• **Work to be completed**: Retype the listing exactly. Leave out the images.

=-=-=

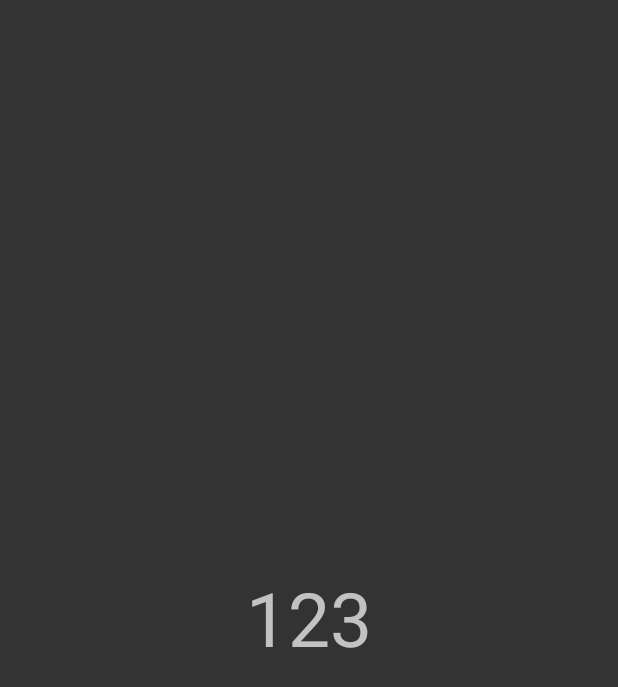
After one commit to korkeep/MyTube, an Android app: the layout activity_start.xml on its own in the app's theme, with its tools: preview values and no code run, on a phone screen of 412 x 824 dp. The commit adds this screen. Shown: the top 687 px of the screen. Run offline under Robolectric (Android 15) with nearby library versions, the phone set to English and light mode, and no system bars.

```diff
--- a/SW Online Lecture APP/app/src/main/java/com/example/swonlinelectureapp/MainActivity.java
+++ b/SW Online Lecture APP/app/src/main/java/com/example/swonlinelectureapp/MainActivity.java
@@ -64,7 +64,7 @@ public class MainActivity extends AppCompatActivity {
         return true;
     }
 
-    //뒤로가기 동작
+    //뒤로가기, 홈으로 이동 동작
     @Override
     public boolean onOptionsItemSelected(MenuItem item){
         int id = item.getItemId();
--- /dev/null
+++ b/SW Online Lecture APP/app/src/main/res/layout/activity_start.xml
@@ -0,0 +1,34 @@
+<?xml version="1.0" encoding="utf-8"?>
+<ScrollView xmlns:android="http://schemas.android.com/apk/res/android"
+    xmlns:tools="http://schemas.android.com/tools"
+    android:layout_width="match_parent"
+    android:layout_height="match_parent"
+    android:clipToPadding="false"
+    android:fillViewport="true"
+    android:orientation="vertical"
+    android:paddingLeft="16dp"
+    android:paddingTop="16dp"
+    android:paddingRight="16dp"
+    android:paddingBottom="16dp"
+    android:scrollbarStyle="outsideOverlay"
+    tools:context=".StartActivity"
+    android:background="@color/colorBackground">
+
+    <LinearLayout
+        android:layout_width="match_parent"
+        android:layout_height="wrap_content"
+        android:focusable="true"
+        android:focusableInTouchMode="true"
+        android:gravity="center"
+        android:orientation="vertical">
+
+    <TextView
+        android:id="@+id/result"
+        android:layout_width="wrap_content"
+        android:layout_height="wrap_content"
+        android:text="123"
+        android:textSize="50dp" />
+
+    </LinearLayout>
+
+</ScrollView>
```
Also changed, not shown: SW Online Lecture APP/app/src/main/AndroidManifest.xml (+12 -11 lines), SW Online Lecture APP/app/src/main/java/com/example/swonlinelectureapp/FragmentHome.java (+7 -9 lines), SW Online Lecture APP/app/src/main/java/com/example/swonlinelectureapp/StartActivity.java (added, +71 -0 lines), SW Online Lecture APP/app/src/main/res/menu/search_bar.xml (added, +14 -0 lines).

=-=-=

• **Written response**:
After one commit to korkeep/MyTube, an Android app: the layout activity_start.xml on its own in the app's theme, with its tools: preview values and no code run, on a phone screen of 412 x 824 dp. The commit adds this screen. Shown: the top 687 px of the screen. Run offline under Robolectric (Android 15) with nearby library versions, the phone set to English and light mode, and no system bars.

```diff
--- a/SW Online Lecture APP/app/src/main/java/com/example/swonlinelectureapp/MainActivity.java
+++ b/SW Online Lecture APP/app/src/main/java/com/example/swonlinelectureapp/MainActivity.java
@@ -64,7 +64,7 @@ public class MainActivity extends AppCompatActivity {
         return true;
     }
 
-    //뒤로가기 동작
+    //뒤로가기, 홈으로 이동 동작
     @Override
     public boolean onOptionsItemSelected(MenuItem item){
         int id = item.getItemId();
--- /dev/null
+++ b/SW Online Lecture APP/app/src/main/res/layout/activity_start.xml
@@ -0,0 +1,34 @@
+<?xml version="1.0" encoding="utf-8"?>
+<ScrollView xmlns:android="http://schemas.android.com/apk/res/android"
+    xmlns:tools="http://schemas.android.com/tools"
+    android:layout_width="match_parent"
+    android:layout_height="match_parent"
+    android:clipToPadding="false"
+    android:fillViewport="true"
+    android:orientation="vertical"
+    android:paddingLeft="16dp"
+    android:paddingTop="16dp"
+    android:paddingRight="16dp"
+    android:paddingBottom="16dp"
+    android:scrollbarStyle="outsideOverlay"
+    tools:context=".StartActivity"
+    android:background="@color/colorBackground">
+
+    <LinearLayout
+        android:layout_width="match_parent"
+        android:layout_height="wrap_content"
+        android:focusable="true"
+        android:focusableInTouchMode="true"
+        android:gravity="center"
+        android:orientation="vertical">
+
+    <TextView
+        android:id="@+id/result"
+        android:layout_width="wrap_content"
+        android:layout_height="wrap_content"
+        android:text="123"
+        android:textSize="50dp" />
+
+    </LinearLayout>
+
+</ScrollView>
```
Also changed, not shown: SW Online Lecture APP/app/src/main/AndroidManifest.xml (+12 -11 lines), SW Online Lecture APP/app/src/main/java/com/example/swonlinelectureapp/FragmentHome.java (+7 -9 lines), SW Online Lecture APP/app/src/main/java/com/example/swonlinelectureapp/StartActivity.java (added, +71 -0 lines), SW Online Lecture APP/app/src/main/res/menu/search_bar.xml (added, +14 -0 lines).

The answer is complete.